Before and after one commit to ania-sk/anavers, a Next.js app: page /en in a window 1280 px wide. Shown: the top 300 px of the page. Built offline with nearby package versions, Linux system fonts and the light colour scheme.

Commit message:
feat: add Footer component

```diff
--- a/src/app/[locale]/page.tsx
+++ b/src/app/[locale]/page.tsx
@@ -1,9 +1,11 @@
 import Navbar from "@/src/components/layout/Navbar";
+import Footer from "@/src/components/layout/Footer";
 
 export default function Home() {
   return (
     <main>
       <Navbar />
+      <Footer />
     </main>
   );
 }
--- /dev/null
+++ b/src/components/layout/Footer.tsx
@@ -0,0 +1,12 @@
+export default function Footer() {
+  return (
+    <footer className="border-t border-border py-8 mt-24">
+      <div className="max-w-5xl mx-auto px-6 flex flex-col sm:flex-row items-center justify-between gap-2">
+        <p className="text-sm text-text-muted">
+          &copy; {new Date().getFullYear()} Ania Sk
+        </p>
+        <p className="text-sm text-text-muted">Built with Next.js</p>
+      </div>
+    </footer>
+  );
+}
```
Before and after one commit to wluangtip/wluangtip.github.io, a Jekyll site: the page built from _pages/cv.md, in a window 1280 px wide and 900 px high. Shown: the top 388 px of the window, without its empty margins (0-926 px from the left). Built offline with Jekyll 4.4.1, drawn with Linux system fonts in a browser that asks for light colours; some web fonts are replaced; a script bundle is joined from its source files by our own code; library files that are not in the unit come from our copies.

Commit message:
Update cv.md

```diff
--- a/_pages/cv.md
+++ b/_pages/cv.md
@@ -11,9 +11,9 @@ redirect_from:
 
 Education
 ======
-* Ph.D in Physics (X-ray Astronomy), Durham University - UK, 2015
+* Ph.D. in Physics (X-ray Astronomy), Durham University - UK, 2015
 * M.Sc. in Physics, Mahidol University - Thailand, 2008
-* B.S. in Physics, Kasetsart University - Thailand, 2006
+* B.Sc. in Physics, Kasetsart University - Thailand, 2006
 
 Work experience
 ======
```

* * *

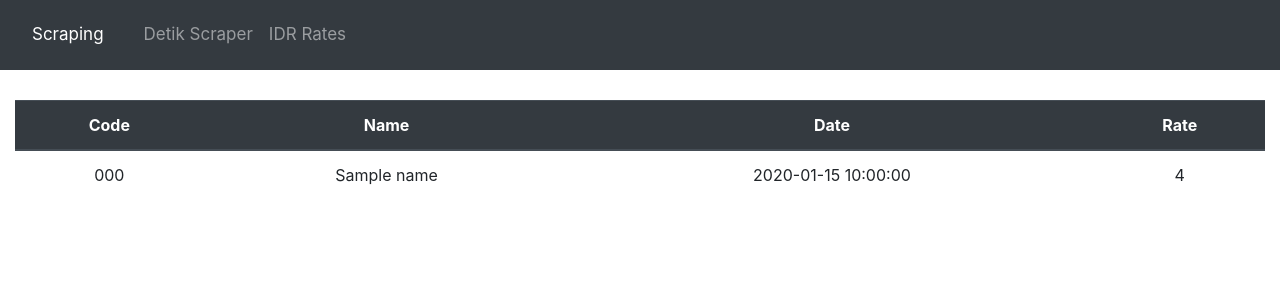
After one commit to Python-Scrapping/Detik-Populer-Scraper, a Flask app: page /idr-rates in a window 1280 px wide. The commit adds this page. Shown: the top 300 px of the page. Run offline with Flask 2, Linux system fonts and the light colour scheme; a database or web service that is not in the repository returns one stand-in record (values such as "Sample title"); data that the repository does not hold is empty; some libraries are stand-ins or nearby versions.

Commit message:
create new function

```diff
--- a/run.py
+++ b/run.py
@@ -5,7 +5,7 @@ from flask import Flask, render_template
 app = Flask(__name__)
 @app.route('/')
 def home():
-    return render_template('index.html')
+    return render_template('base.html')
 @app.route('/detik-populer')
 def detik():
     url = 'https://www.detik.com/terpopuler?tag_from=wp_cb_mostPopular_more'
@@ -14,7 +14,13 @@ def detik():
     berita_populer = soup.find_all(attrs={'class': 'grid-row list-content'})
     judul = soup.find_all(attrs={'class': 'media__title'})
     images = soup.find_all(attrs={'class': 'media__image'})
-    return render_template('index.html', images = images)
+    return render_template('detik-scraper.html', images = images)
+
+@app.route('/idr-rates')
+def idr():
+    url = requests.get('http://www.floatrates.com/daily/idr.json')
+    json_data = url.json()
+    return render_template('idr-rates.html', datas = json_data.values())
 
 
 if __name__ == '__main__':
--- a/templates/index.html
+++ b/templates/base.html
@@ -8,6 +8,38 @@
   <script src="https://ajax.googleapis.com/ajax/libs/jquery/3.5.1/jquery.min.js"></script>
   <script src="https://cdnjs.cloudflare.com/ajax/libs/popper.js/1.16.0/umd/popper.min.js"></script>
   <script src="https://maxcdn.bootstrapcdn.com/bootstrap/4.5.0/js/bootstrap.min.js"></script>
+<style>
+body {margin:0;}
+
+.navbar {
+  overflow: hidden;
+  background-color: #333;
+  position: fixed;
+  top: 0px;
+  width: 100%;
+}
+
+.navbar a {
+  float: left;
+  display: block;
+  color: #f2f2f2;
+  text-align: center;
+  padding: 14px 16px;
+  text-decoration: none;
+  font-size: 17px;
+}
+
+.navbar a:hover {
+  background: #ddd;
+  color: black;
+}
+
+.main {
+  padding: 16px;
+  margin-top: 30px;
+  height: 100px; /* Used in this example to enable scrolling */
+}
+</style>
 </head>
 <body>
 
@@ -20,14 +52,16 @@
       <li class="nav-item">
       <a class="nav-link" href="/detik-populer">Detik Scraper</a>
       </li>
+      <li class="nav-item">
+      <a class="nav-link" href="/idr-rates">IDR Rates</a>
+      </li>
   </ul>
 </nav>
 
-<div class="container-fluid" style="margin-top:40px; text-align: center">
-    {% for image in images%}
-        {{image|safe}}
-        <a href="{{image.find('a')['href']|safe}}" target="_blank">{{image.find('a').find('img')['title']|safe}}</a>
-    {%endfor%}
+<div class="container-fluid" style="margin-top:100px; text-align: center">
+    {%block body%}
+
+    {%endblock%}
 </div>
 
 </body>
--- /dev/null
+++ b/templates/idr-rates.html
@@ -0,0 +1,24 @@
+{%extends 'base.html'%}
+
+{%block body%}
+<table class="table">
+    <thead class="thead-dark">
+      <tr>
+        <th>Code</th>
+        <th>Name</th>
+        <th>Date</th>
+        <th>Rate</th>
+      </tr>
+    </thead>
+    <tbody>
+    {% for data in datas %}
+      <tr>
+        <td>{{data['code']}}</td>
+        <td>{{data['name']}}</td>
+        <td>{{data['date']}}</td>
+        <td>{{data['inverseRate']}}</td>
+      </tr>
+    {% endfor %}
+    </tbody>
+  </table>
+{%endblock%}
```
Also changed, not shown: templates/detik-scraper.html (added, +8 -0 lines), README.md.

What you should do = Wherever the word "className" appears in the listing, copy the line that holds it.

Reply =
+    <footer className="border-t border-border py-8 mt-24">
+      <div className="max-w-5xl mx-auto px-6 flex flex-col sm:flex-row items-center justify-between gap-2">
+        <p className="text-sm text-text-muted">
+        <p className="text-sm text-text-muted">Built with Next.js</p>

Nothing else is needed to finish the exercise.